Here are the next four books on my list of twelve that have stayed with me. One more part to go.
5. The Martian Chronicles, by Ray Bradbury. I could fill up half my list with Bradbury’s work but I’ll limit myself to this one. Chronicles is another collection of short stories that are loosely connected to each other around the theme of colonizing Mars. Bradbury was the master of melancholy. No one else does the haunting beauty of loneliness as well; no one else writes “sad” so wonderfully.
6. Murder in the Wind, by John D. MacDonald. I said I love the archetypal characters created by writers such as REH and ERB, but to me, no one has ever created more ‘realistic’ characters than John D. MacDonald. JDM was outstanding at putting real people on the page, and he told compelling stories about them too. This book has a number of characters thrown together during a hurricane. The interactions are a lesson in how to do characters.

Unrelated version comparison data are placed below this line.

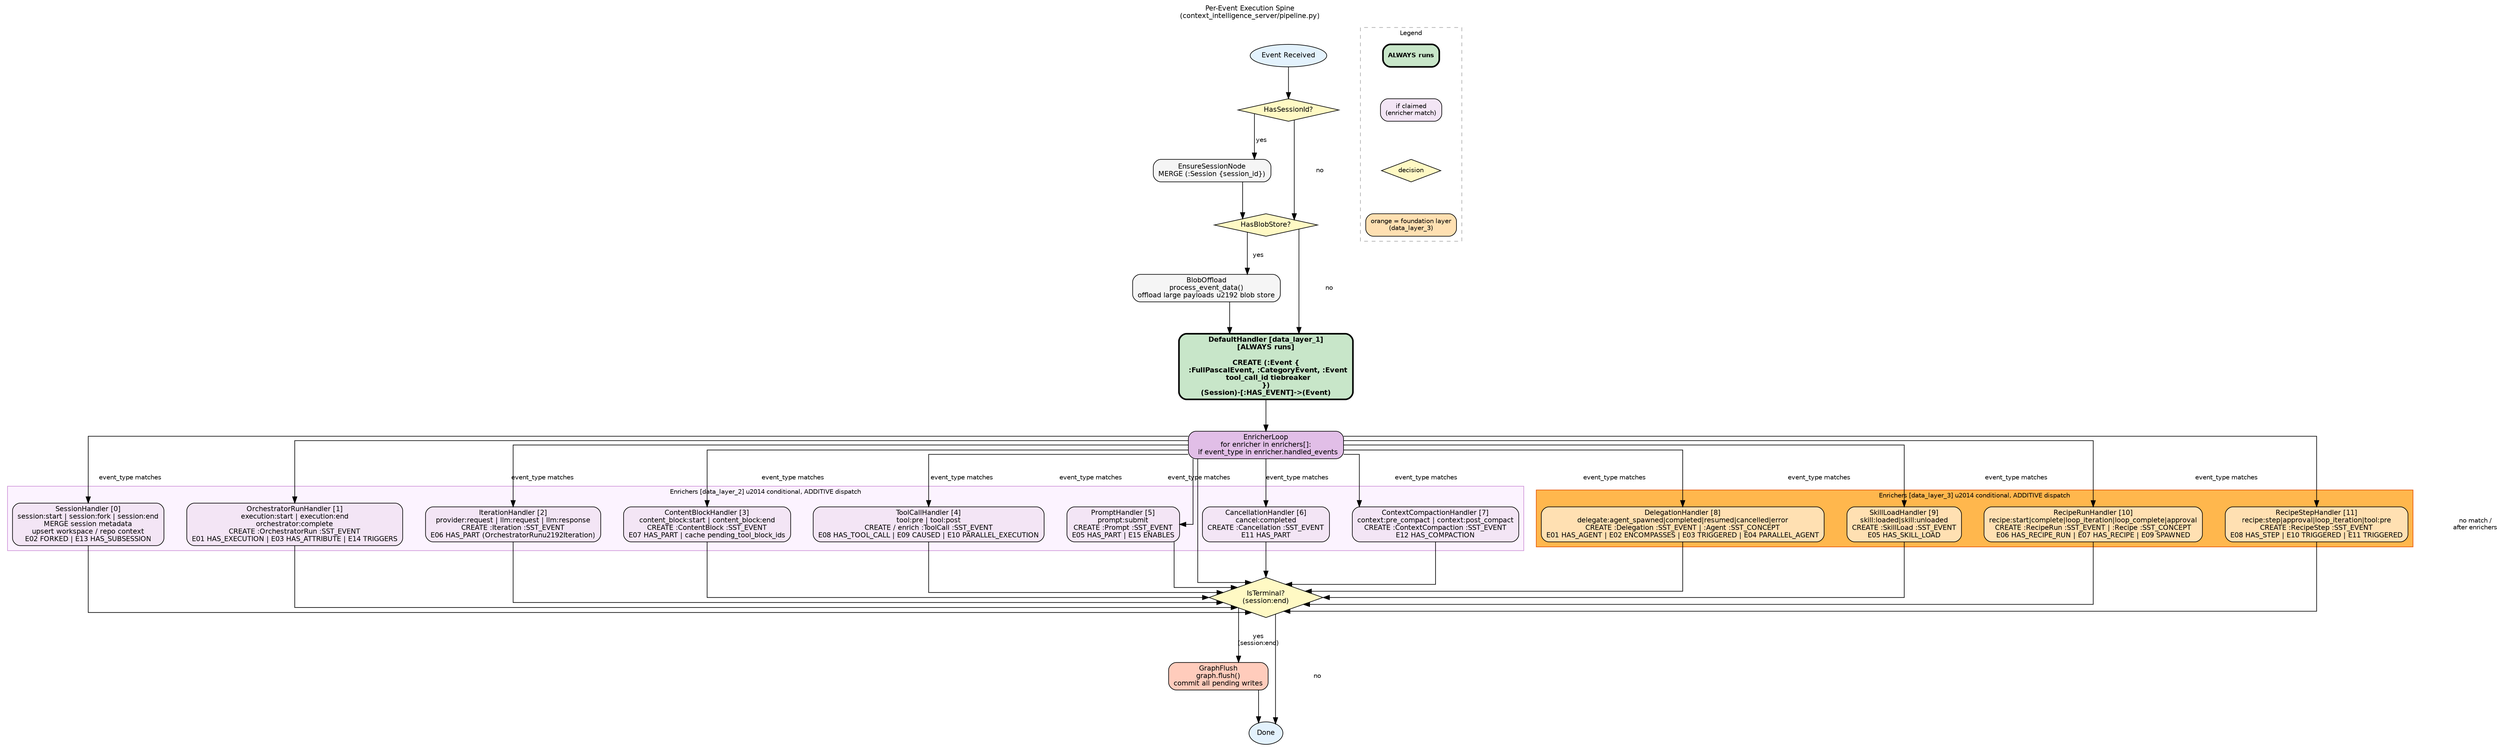
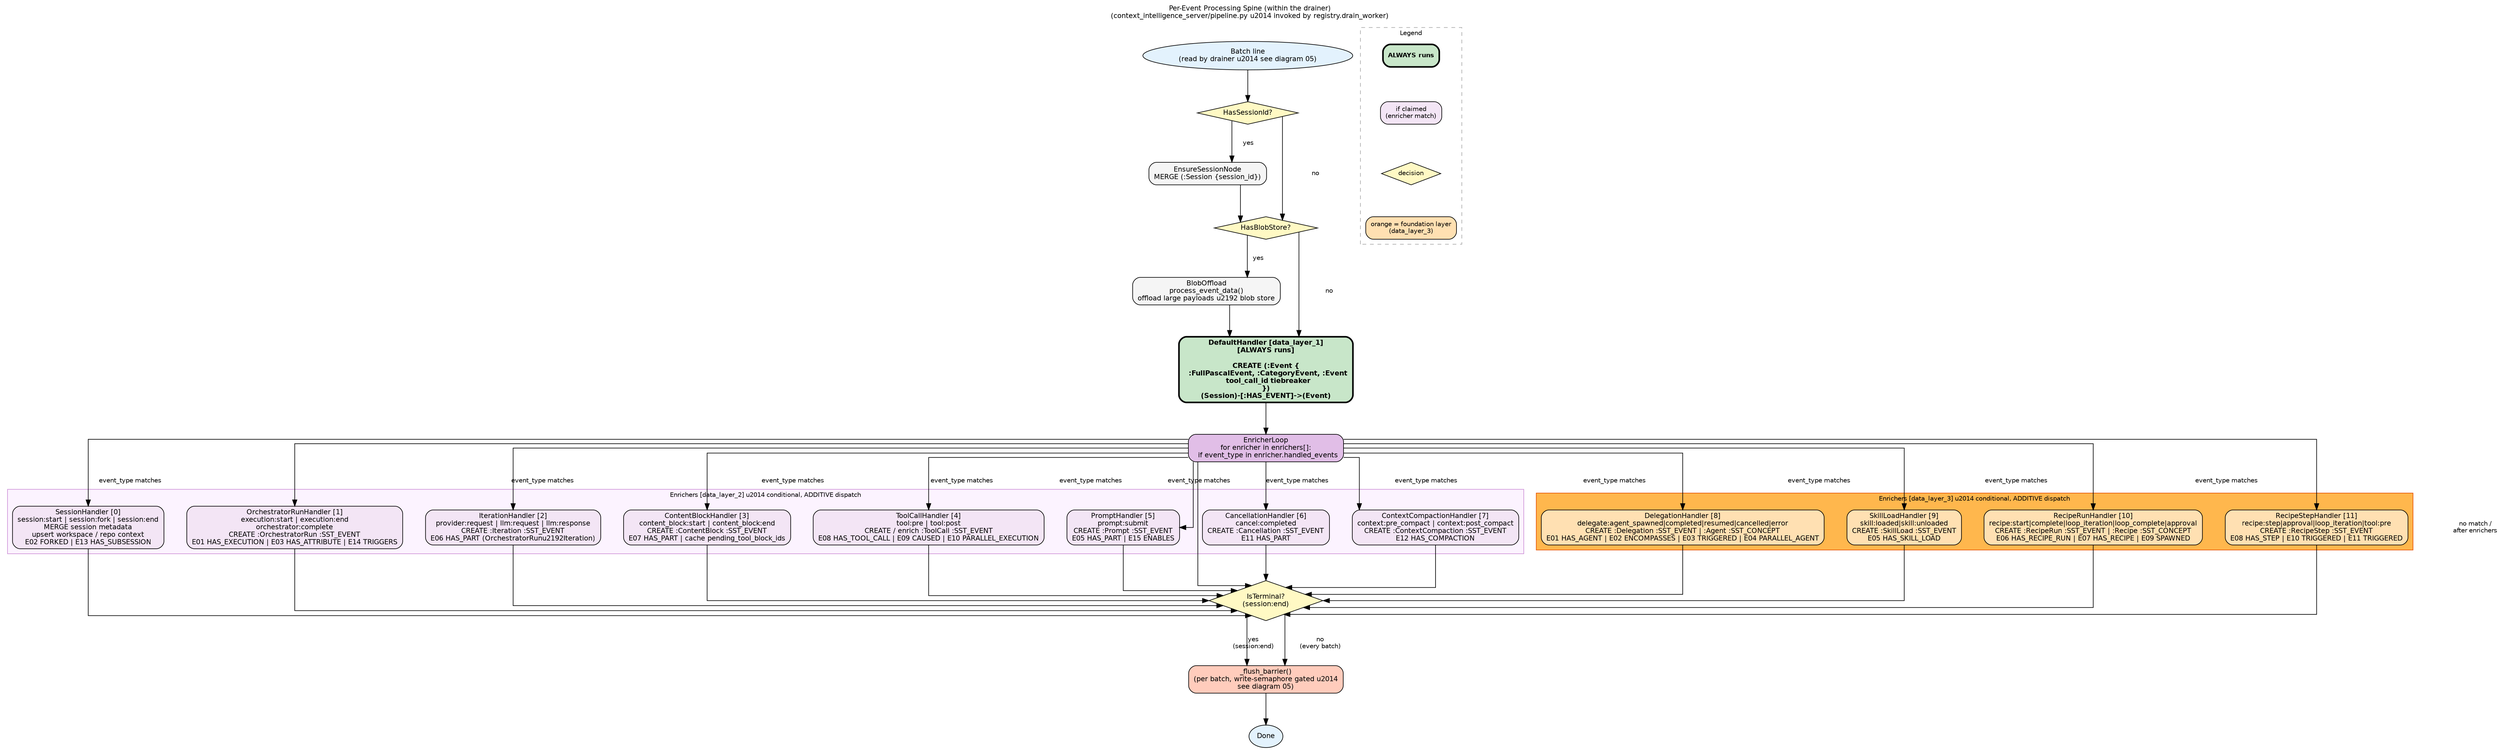
digraph pipeline_flow {
    // -- Global defaults ------------------------------------------------------
    graph [
        rankdir   = TB
        splines   = ortho
        compound  = true
        nodesep   = 0.5
        ranksep   = 0.7
        fontname  = "Helvetica"
        fontsize  = 11
-         label     = "Per-Event Execution Spine\n(context_intelligence_server/pipeline.py)"
+         label     = "Per-Event Processing Spine (within the drainer)\n(context_intelligence_server/pipeline.py \u2014 invoked by registry.drain_worker)"
        labelloc  = t
        labeljust = c
    ]
    node [
        fontname = "Helvetica"
        fontsize = 11
        style    = "filled,rounded"
        shape    = box
    ]
    edge [
        fontname = "Helvetica"
        fontsize = 10
    ]

    // -- Entry ----------------------------------------------------------------
    EventReceived [
-         label     = "Event Received"
+         label     = "Batch line\n(read by drainer \u2014 see diagram 05)"
        shape     = oval
        fillcolor = "#E3F2FD"
    ]

    // -- Session guarantee ----------------------------------------------------
    HasSessionId [
        label     = "HasSessionId?"
        shape     = diamond
        fillcolor = "#FFF9C4"
        style     = "filled"
    ]

    EnsureSessionNode [
        label     = "EnsureSessionNode\nMERGE (:Session {session_id})"
        fillcolor = "#F5F5F5"
    ]

    // -- Blob offload ---------------------------------------------------------
    HasBlobStore [
        label     = "HasBlobStore?"
        shape     = diamond
        fillcolor = "#FFF9C4"
        style     = "filled"
    ]

    BlobOffload [
        label     = "BlobOffload\nprocess_event_data()\noffload large payloads \u2192 blob store"
        fillcolor = "#F5F5F5"
    ]

    // -- DefaultHandler (ALWAYS) ----------------------------------------------
    DefaultHandler [
        label     = "DefaultHandler [data_layer_1]\n[ALWAYS runs]\n\nCREATE (:Event {\n  :FullPascalEvent, :CategoryEvent, :Event\n  tool_call_id tiebreaker\n})\n(Session)-[:HAS_EVENT]->(Event)"
        fillcolor = "#C8E6C9"
        fontname  = "Helvetica-Bold"
        penwidth  = 2.5
    ]

    // -- Enricher loop --------------------------------------------------------
    EnricherLoop [
        label     = "EnricherLoop\nfor enricher in enrichers[]:\n  if event_type in enricher.handled_events"
        fillcolor = "#E1BEE7"
    ]

    // -- Enrichers (data_layer_2) -- conditional dispatch ----------------------
    subgraph cluster_enrichers {
        graph [
            label     = "Enrichers [data_layer_2] \u2014 conditional, ADDITIVE dispatch"
            style     = "filled"
            color     = "#CE93D8"
            fillcolor = "#FCF3FF"
            fontname  = "Helvetica"
            fontsize  = 10
        ]

        SessionHandler [
            label     = "SessionHandler [0]\nsession:start | session:fork | session:end\nMERGE session metadata\nupsert workspace / repo context\nE02 FORKED | E13 HAS_SUBSESSION"
            fillcolor = "#F3E5F5"
        ]

        OrchestratorRunHandler [
            label     = "OrchestratorRunHandler [1]\nexecution:start | execution:end\norchestrator:complete\nCREATE :OrchestratorRun :SST_EVENT\nE01 HAS_EXECUTION | E03 HAS_ATTRIBUTE | E14 TRIGGERS"
            fillcolor = "#F3E5F5"
        ]

        IterationHandler [
            label     = "IterationHandler [2]\nprovider:request | llm:request | llm:response\nCREATE :Iteration :SST_EVENT\nE06 HAS_PART (OrchestratorRun\u2192Iteration)"
            fillcolor = "#F3E5F5"
        ]

        ContentBlockHandler [
            label     = "ContentBlockHandler [3]\ncontent_block:start | content_block:end\nCREATE :ContentBlock :SST_EVENT\nE07 HAS_PART | cache pending_tool_block_ids"
            fillcolor = "#F3E5F5"
        ]

        ToolCallHandler [
            label     = "ToolCallHandler [4]\ntool:pre | tool:post\nCREATE / enrich :ToolCall :SST_EVENT\nE08 HAS_TOOL_CALL | E09 CAUSED | E10 PARALLEL_EXECUTION"
            fillcolor = "#F3E5F5"
        ]

        PromptHandler [
            label     = "PromptHandler [5]\nprompt:submit\nCREATE :Prompt :SST_EVENT\nE05 HAS_PART | E15 ENABLES"
            fillcolor = "#F3E5F5"
        ]

        CancellationHandler [
            label     = "CancellationHandler [6]\ncancel:completed\nCREATE :Cancellation :SST_EVENT\nE11 HAS_PART"
            fillcolor = "#F3E5F5"
        ]

        ContextCompactionHandler [
            label     = "ContextCompactionHandler [7]\ncontext:pre_compact | context:post_compact\nCREATE :ContextCompaction :SST_EVENT\nE12 HAS_COMPACTION"
            fillcolor = "#F3E5F5"
        ]
    }

    // -- Enrichers (data_layer_3) -- conditional dispatch ----------------------
    subgraph cluster_data_layer_3 {
        graph [
            label     = "Enrichers [data_layer_3] \u2014 conditional, ADDITIVE dispatch"
            style     = "filled"
            color     = "#E65100"
            fillcolor = "#FFB74D"
            fontname  = "Helvetica"
            fontsize  = 10
        ]

        DelegationHandler [
            label     = "DelegationHandler [8]\ndelegate:agent_spawned|completed|resumed|cancelled|error\nCREATE :Delegation :SST_EVENT | :Agent :SST_CONCEPT\nE01 HAS_AGENT | E02 ENCOMPASSES | E03 TRIGGERED | E04 PARALLEL_AGENT"
            fillcolor = "#FFE0B2"
        ]

        SkillLoadHandler [
            label     = "SkillLoadHandler [9]\nskill:loaded|skill:unloaded\nCREATE :SkillLoad :SST_EVENT\nE05 HAS_SKILL_LOAD"
            fillcolor = "#FFE0B2"
        ]

        RecipeRunHandler [
            label     = "RecipeRunHandler [10]\nrecipe:start|complete|loop_iteration|loop_complete|approval\nCREATE :RecipeRun :SST_EVENT | :Recipe :SST_CONCEPT\nE06 HAS_RECIPE_RUN | E07 HAS_RECIPE | E09 SPAWNED"
            fillcolor = "#FFE0B2"
        ]

        RecipeStepHandler [
            label     = "RecipeStepHandler [11]\nrecipe:step|approval|loop_iteration|tool:pre\nCREATE :RecipeStep :SST_EVENT\nE08 HAS_STEP | E10 TRIGGERED | E11 TRIGGERED"
            fillcolor = "#FFE0B2"
        ]
    }

    // -- Terminal check -------------------------------------------------------
    IsTerminal [
        label     = "IsTerminal?\n(session:end)"
        shape     = diamond
        fillcolor = "#FFF9C4"
        style     = "filled"
    ]

    // -- Flush ----------------------------------------------------------------
    GraphFlush [
-         label     = "GraphFlush\ngraph.flush()\ncommit all pending writes"
+         label     = "_flush_barrier()\n(per batch, write-semaphore gated \u2014\nsee diagram 05)"
        fillcolor = "#FFCCBC"
    ]

    // -- Done -----------------------------------------------------------------
    Done [
        label     = "Done"
        shape     = oval
        fillcolor = "#E3F2FD"
    ]

    // -- Edges ----------------------------------------------------------------
    EventReceived   -> HasSessionId

    HasSessionId    -> EnsureSessionNode [label = "yes"]
    HasSessionId    -> HasBlobStore      [label = "no"]
    EnsureSessionNode -> HasBlobStore

    HasBlobStore    -> BlobOffload       [label = "yes"]
    HasBlobStore    -> DefaultHandler    [label = "no"]
    BlobOffload     -> DefaultHandler

    DefaultHandler  -> EnricherLoop

    // Fan-out to enrichers (compound edge to cluster head)
    EnricherLoop    -> SessionHandler            [label = "event_type matches"]
    EnricherLoop    -> OrchestratorRunHandler    [label = "event_type matches"]
    EnricherLoop    -> IterationHandler          [label = "event_type matches"]
    EnricherLoop    -> ContentBlockHandler       [label = "event_type matches"]
    EnricherLoop    -> ToolCallHandler           [label = "event_type matches"]
    EnricherLoop    -> PromptHandler             [label = "event_type matches"]
    EnricherLoop    -> CancellationHandler       [label = "event_type matches"]
    EnricherLoop    -> ContextCompactionHandler  [label = "event_type matches"]
    EnricherLoop    -> DelegationHandler         [label = "event_type matches"]
    EnricherLoop    -> SkillLoadHandler          [label = "event_type matches"]
    EnricherLoop    -> RecipeRunHandler          [label = "event_type matches"]
    EnricherLoop    -> RecipeStepHandler         [label = "event_type matches"]
    EnricherLoop    -> IsTerminal                [label = "no match /\nafter enrichers"]

    // Fan-in from enrichers
    SessionHandler           -> IsTerminal
    OrchestratorRunHandler   -> IsTerminal
    IterationHandler         -> IsTerminal
    ContentBlockHandler      -> IsTerminal
    ToolCallHandler          -> IsTerminal
    PromptHandler            -> IsTerminal
    CancellationHandler      -> IsTerminal
    ContextCompactionHandler -> IsTerminal
    DelegationHandler        -> IsTerminal
    SkillLoadHandler         -> IsTerminal
    RecipeRunHandler         -> IsTerminal
    RecipeStepHandler        -> IsTerminal

    IsTerminal -> GraphFlush [label = "yes\n(session:end)"]
-     IsTerminal -> Done       [label = "no"]
+     IsTerminal -> GraphFlush [label = "no\n(every batch)"]

    GraphFlush -> Done

    // -- Legend ---------------------------------------------------------------
    subgraph cluster_legend {
        graph [
            label     = "Legend"
            fontsize  = 10
            fontname  = "Helvetica"
            style     = "dashed"
            color     = "#AAAAAA"
        ]
        node [fontsize = 10]

        LegendAlways [
            label     = "ALWAYS runs"
            fillcolor = "#C8E6C9"
            fontname  = "Helvetica-Bold"
            penwidth  = 2.5
        ]
        LegendClaimed [
            label     = "if claimed\n(enricher match)"
            fillcolor = "#F3E5F5"
        ]
        LegendDecision [
            label     = "decision"
            shape     = diamond
            fillcolor = "#FFF9C4"
            style     = "filled"
        ]

        LegendLayer3 [
            label     = "orange = foundation layer\n(data_layer_3)"
            fillcolor = "#FFE0B2"
        ]

        LegendAlways -> LegendClaimed -> LegendDecision -> LegendLayer3 [style = invis]
    }
}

7. The Old Man and the Sea, by Ernest Hemingway. In high school, I had to read such classics as The Grapes of Wrath, Silas Marner, The Scarlet Letter, and The Metamorphosis. To this day, I still think Silas Marner and The Metamorphosis are two of the worst books ever written in the English language. At least for our modern times. The Grapes of Wrath is actually worthwhile but is way too long for required high school reading. After being forced to read this material in high school, I came to the conclusion that I generally hated the classics, and to this day I struggle to get myself to read such material. Had I not already been in love with reading, High School English class would have destroyed it for me. But all this could have been avoided if they’d just let us read The Old Man and the Sea. It’s short, vivid, full of adventure, full of characters of depth, and introduced me at least to a culture I knew nothing about but found interesting. It was this book, read when I was in my late twenties, that restored my interest in the classics. Most of the classics I’ve read since then wouldn’t have gotten read without this book coming first.
8. Northwest Smith, by C. L. Moore. I had no idea when I first read these stories that C. L. Moore was a woman. Nor would I have cared. Anyone who can write stories like this will get my attention. Smith is also an archetypal character, but there is far more vulnerability in him than in most of the characters created by REH and ERB. Having something of a melancholy personality anyway, these tales resonated strongly with me. As I grew older and began my own writing, I also wanted to create such characters. They should be bigger than life, but also have that vulnerability as well.